*Provided data*:
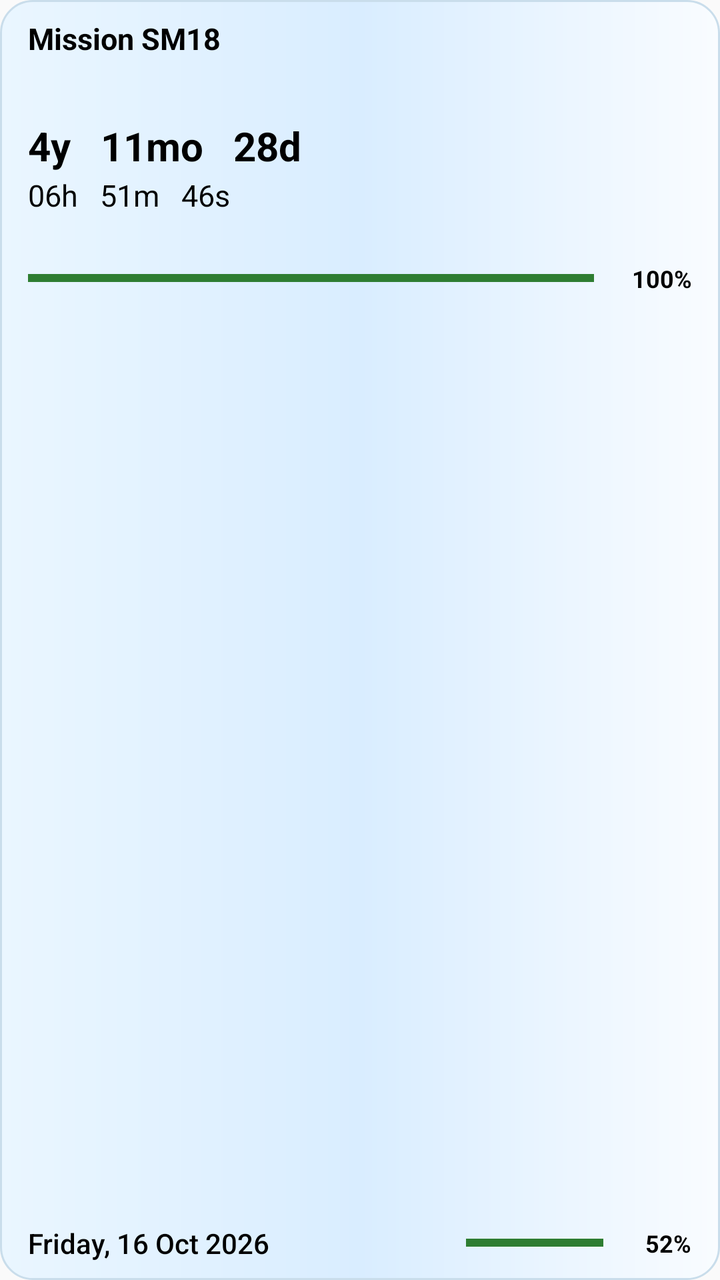
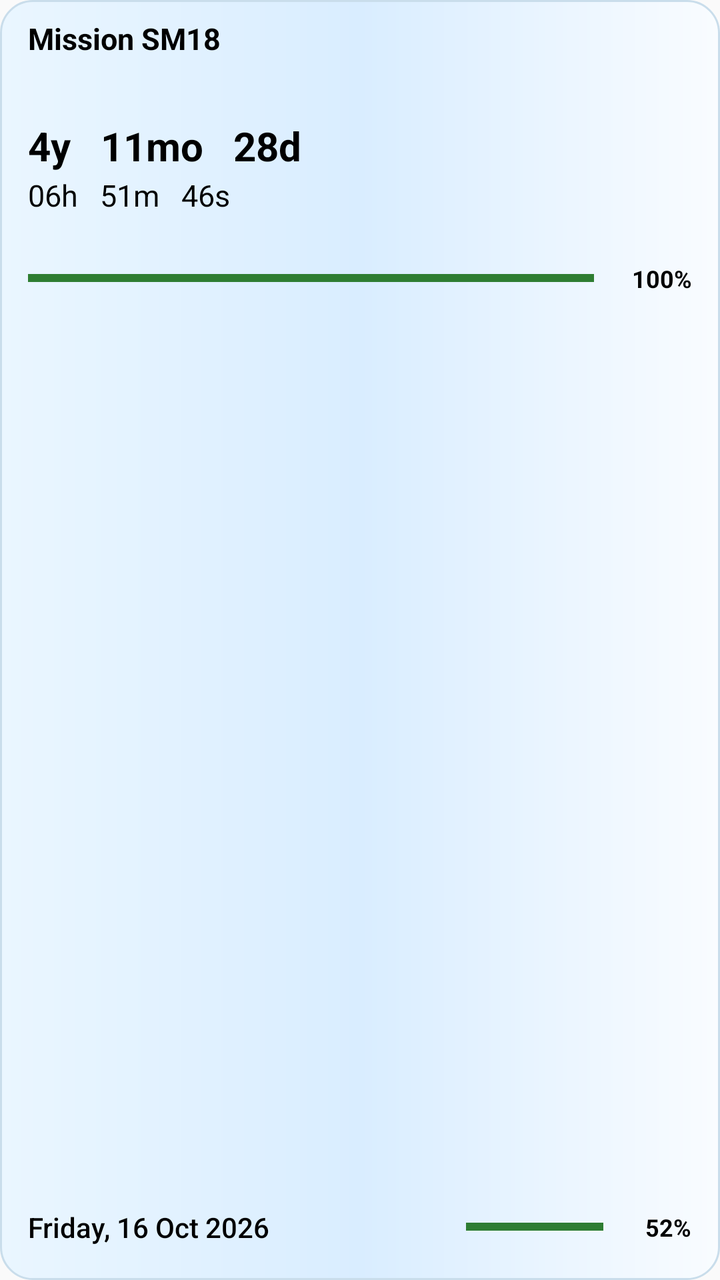

Screens rendered from an Android XML layout before and after an edit, with the pre-edit source and the edit as a unified diff.
<!-- AndroidManifest.xml: application theme android:Theme.Material.Light.NoActionBar -->
<!-- res/layout/countdown_widget.xml -->
<?xml version="1.0" encoding="utf-8"?>
<LinearLayout xmlns:android="http://schemas.android.com/apk/res/android"
    android:id="@+id/widget_root"
    android:layout_width="match_parent"
    android:layout_height="match_parent"
    android:orientation="vertical"
    android:gravity="top"
    android:paddingStart="14dp"
    android:paddingEnd="14dp"
    android:paddingTop="9dp"
    android:paddingBottom="9dp"
    android:background="@drawable/widget_background">

    <TextView
        android:id="@+id/widget_title"
        android:layout_width="match_parent"
        android:layout_height="wrap_content"
        android:text="Mission SM18"
        android:textColor="#FF000000"
        android:textSize="15sp"
        android:textStyle="bold"
        android:maxLines="1" />

    <TextView
        android:id="@+id/widget_date"
        android:layout_width="match_parent"
        android:layout_height="wrap_content"
        android:layout_marginTop="30dp"
        android:text="4y   11mo   28d"
        android:textColor="#FF000000"
        android:textSize="20sp"
        android:textStyle="bold"
        android:maxLines="1"
        android:ellipsize="end" />

    <LinearLayout
        android:id="@+id/widget_time_row"
        android:layout_width="match_parent"
        android:layout_height="wrap_content"
        android:layout_marginTop="3dp"
        android:gravity="center_vertical"
        android:orientation="horizontal">

        <TextView
            android:id="@+id/widget_time"
            android:layout_width="wrap_content"
            android:layout_height="wrap_content"
            android:text="06h   51m   46s"
            android:textColor="#FF000000"
            android:textSize="15sp"
            android:includeFontPadding="false"
            android:maxLines="1" />

    </LinearLayout>

    <LinearLayout
        android:id="@+id/widget_main_progress_row"
        android:layout_width="match_parent"
        android:layout_height="wrap_content"
        android:layout_marginTop="24dp"
        android:gravity="center_vertical"
        android:orientation="horizontal">
        <FrameLayout
            android:layout_width="0dp"
            android:layout_height="8dp"
            android:layout_weight="1">
            <ProgressBar android:id="@+id/widget_progress_green" style="?android:attr/progressBarStyleHorizontal" android:layout_width="match_parent" android:layout_height="8dp" android:max="1000" android:progress="1000" android:progressTint="#2E7D32" android:progressBackgroundTint="#559E9E9E" />
            <ProgressBar android:id="@+id/widget_progress_yellow" style="?android:attr/progressBarStyleHorizontal" android:layout_width="match_parent" android:layout_height="8dp" android:max="1000" android:progress="1000" android:progressTint="#F9A825" android:progressBackgroundTint="#559E9E9E" android:visibility="gone" />
            <ProgressBar android:id="@+id/widget_progress_orange" style="?android:attr/progressBarStyleHorizontal" android:layout_width="match_parent" android:layout_height="8dp" android:max="1000" android:progress="1000" android:progressTint="#EF6C00" android:progressBackgroundTint="#559E9E9E" android:visibility="gone" />
            <ProgressBar android:id="@+id/widget_progress_red" style="?android:attr/progressBarStyleHorizontal" android:layout_width="match_parent" android:layout_height="8dp" android:max="1000" android:progress="1000" android:progressTint="#C62828" android:progressBackgroundTint="#559E9E9E" android:visibility="gone" />
        </FrameLayout>
        <TextView
            android:id="@+id/widget_main_percent"
            android:layout_width="42dp"
            android:layout_height="wrap_content"
            android:layout_marginStart="7dp"
            android:gravity="end|center_vertical"
            android:text="100%"
            android:textColor="#FF000000"
            android:textSize="12sp"
            android:textStyle="bold"
            android:maxLines="1" />
    </LinearLayout>

    <LinearLayout
        android:layout_width="match_parent"
        android:layout_height="0dp"
        android:layout_weight="1"
        android:orientation="vertical" />

    <LinearLayout
        android:id="@+id/widget_bottom_row"
        android:layout_width="match_parent"
        android:layout_height="wrap_content"
        android:layout_marginTop="0dp"
        android:gravity="center_vertical"
        android:orientation="horizontal">
        <TextView
            android:id="@+id/widget_today"
            android:layout_width="0dp"
            android:layout_height="wrap_content"
            android:layout_weight="2.0"
            android:layout_marginEnd="8dp"
            android:text="Friday, 16 Oct 2026"
            android:textColor="#FF000000"
            android:textSize="14sp"
            android:fontFamily="sans-serif-medium"
            android:maxLines="1"
            android:ellipsize="end" />
        <FrameLayout
            android:layout_width="0dp"
            android:layout_height="6dp"
            android:layout_weight="0.65"
            android:contentDescription="Time remaining today">
            <ProgressBar android:id="@+id/widget_day_track" style="?android:attr/progressBarStyleHorizontal" android:layout_width="match_parent" android:layout_height="6dp" android:max="1000" android:progress="1000" android:progressTint="#559E9E9E" android:progressBackgroundTint="#559E9E9E" />
            <ProgressBar android:id="@+id/widget_day_green" style="?android:attr/progressBarStyleHorizontal" android:layout_width="match_parent" android:layout_height="6dp" android:max="1000" android:progress="1000" android:progressTint="#2E7D32" android:progressBackgroundTint="#559E9E9E" />
            <ProgressBar android:id="@+id/widget_day_yellow" style="?android:attr/progressBarStyleHorizontal" android:layout_width="match_parent" android:layout_height="6dp" android:max="1000" android:progress="1000" android:progressTint="#F9A825" android:progressBackgroundTint="#559E9E9E" android:visibility="gone" />
            <ProgressBar android:id="@+id/widget_day_orange" style="?android:attr/progressBarStyleHorizontal" android:layout_width="match_parent" android:layout_height="6dp" android:max="1000" android:progress="1000" android:progressTint="#EF6C00" android:progressBackgroundTint="#559E9E9E" android:visibility="gone" />
            <ProgressBar android:id="@+id/widget_day_red" style="?android:attr/progressBarStyleHorizontal" android:layout_width="match_parent" android:layout_height="6dp" android:max="1000" android:progress="1000" android:progressTint="#C62828" android:progressBackgroundTint="#559E9E9E" android:visibility="gone" />
        </FrameLayout>
        <TextView
            android:id="@+id/widget_day_percent"
            android:layout_width="38dp"
            android:layout_height="wrap_content"
            android:layout_marginStart="6dp"
            android:gravity="end|center_vertical"
            android:text="52%"
            android:textColor="#FF000000"
            android:textSize="12sp"
            android:textStyle="bold"
            android:maxLines="1" />
    </LinearLayout>
</LinearLayout>
<!-- resources referenced by this layout -->
<resources>
  <!-- drawable widget_background (drawable) -->
  <?xml version="1.0" encoding="utf-8"?>
  <shape xmlns:android="http://schemas.android.com/apk/res/android">
      <gradient android:angle="0" android:startColor="#FFEAF6FF" android:centerColor="#FFD9EDFF" android:endColor="#FFF9FCFF" android:type="linear" />
      <corners android:radius="16dp" />
      <stroke android:width="1dp" android:color="#FFC9DDEB" />
  </shape>
</resources>

<!-- the commit's change to res/layout/countdown_widget.xml (unified diff, before → after) -->
@@ -8,7 +8,7 @@
     android:paddingStart="14dp"
     android:paddingEnd="14dp"
     android:paddingTop="9dp"
-    android:paddingBottom="9dp"
+    android:paddingBottom="17dp"
     android:background="@drawable/widget_background">
 
     <TextView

*What the task asks*: Among the lines above, which contain the word "visibility"? Copy every one.

*Reply*:
            <ProgressBar android:id="@+id/widget_progress_yellow" style="?android:attr/progressBarStyleHorizontal" android:layout_width="match_parent" android:layout_height="8dp" android:max="1000" android:progress="1000" android:progressTint="#F9A825" android:progressBackgroundTint="#559E9E9E" android:visibility="gone" />
            <ProgressBar android:id="@+id/widget_progress_orange" style="?android:attr/progressBarStyleHorizontal" android:layout_width="match_parent" android:layout_height="8dp" android:max="1000" android:progress="1000" android:progressTint="#EF6C00" android:progressBackgroundTint="#559E9E9E" android:visibility="gone" />
            <ProgressBar android:id="@+id/widget_progress_red" style="?android:attr/progressBarStyleHorizontal" android:layout_width="match_parent" android:layout_height="8dp" android:max="1000" android:progress="1000" android:progressTint="#C62828" android:progressBackgroundTint="#559E9E9E" android:visibility="gone" />
            <ProgressBar android:id="@+id/widget_day_yellow" style="?android:attr/progressBarStyleHorizontal" android:layout_width="match_parent" android:layout_height="6dp" android:max="1000" android:progress="1000" android:progressTint="#F9A825" android:progressBackgroundTint="#559E9E9E" android:visibility="gone" />
            <ProgressBar android:id="@+id/widget_day_orange" style="?android:attr/progressBarStyleHorizontal" android:layout_width="match_parent" android:layout_height="6dp" android:max="1000" android:progress="1000" android:progressTint="#EF6C00" android:progressBackgroundTint="#559E9E9E" android:visibility="gone" />
            <ProgressBar android:id="@+id/widget_day_red" style="?android:attr/progressBarStyleHorizontal" android:layout_width="match_parent" android:layout_height="6dp" android:max="1000" android:progress="1000" android:progressTint="#C62828" android:progressBackgroundTint="#559E9E9E" android:visibility="gone" />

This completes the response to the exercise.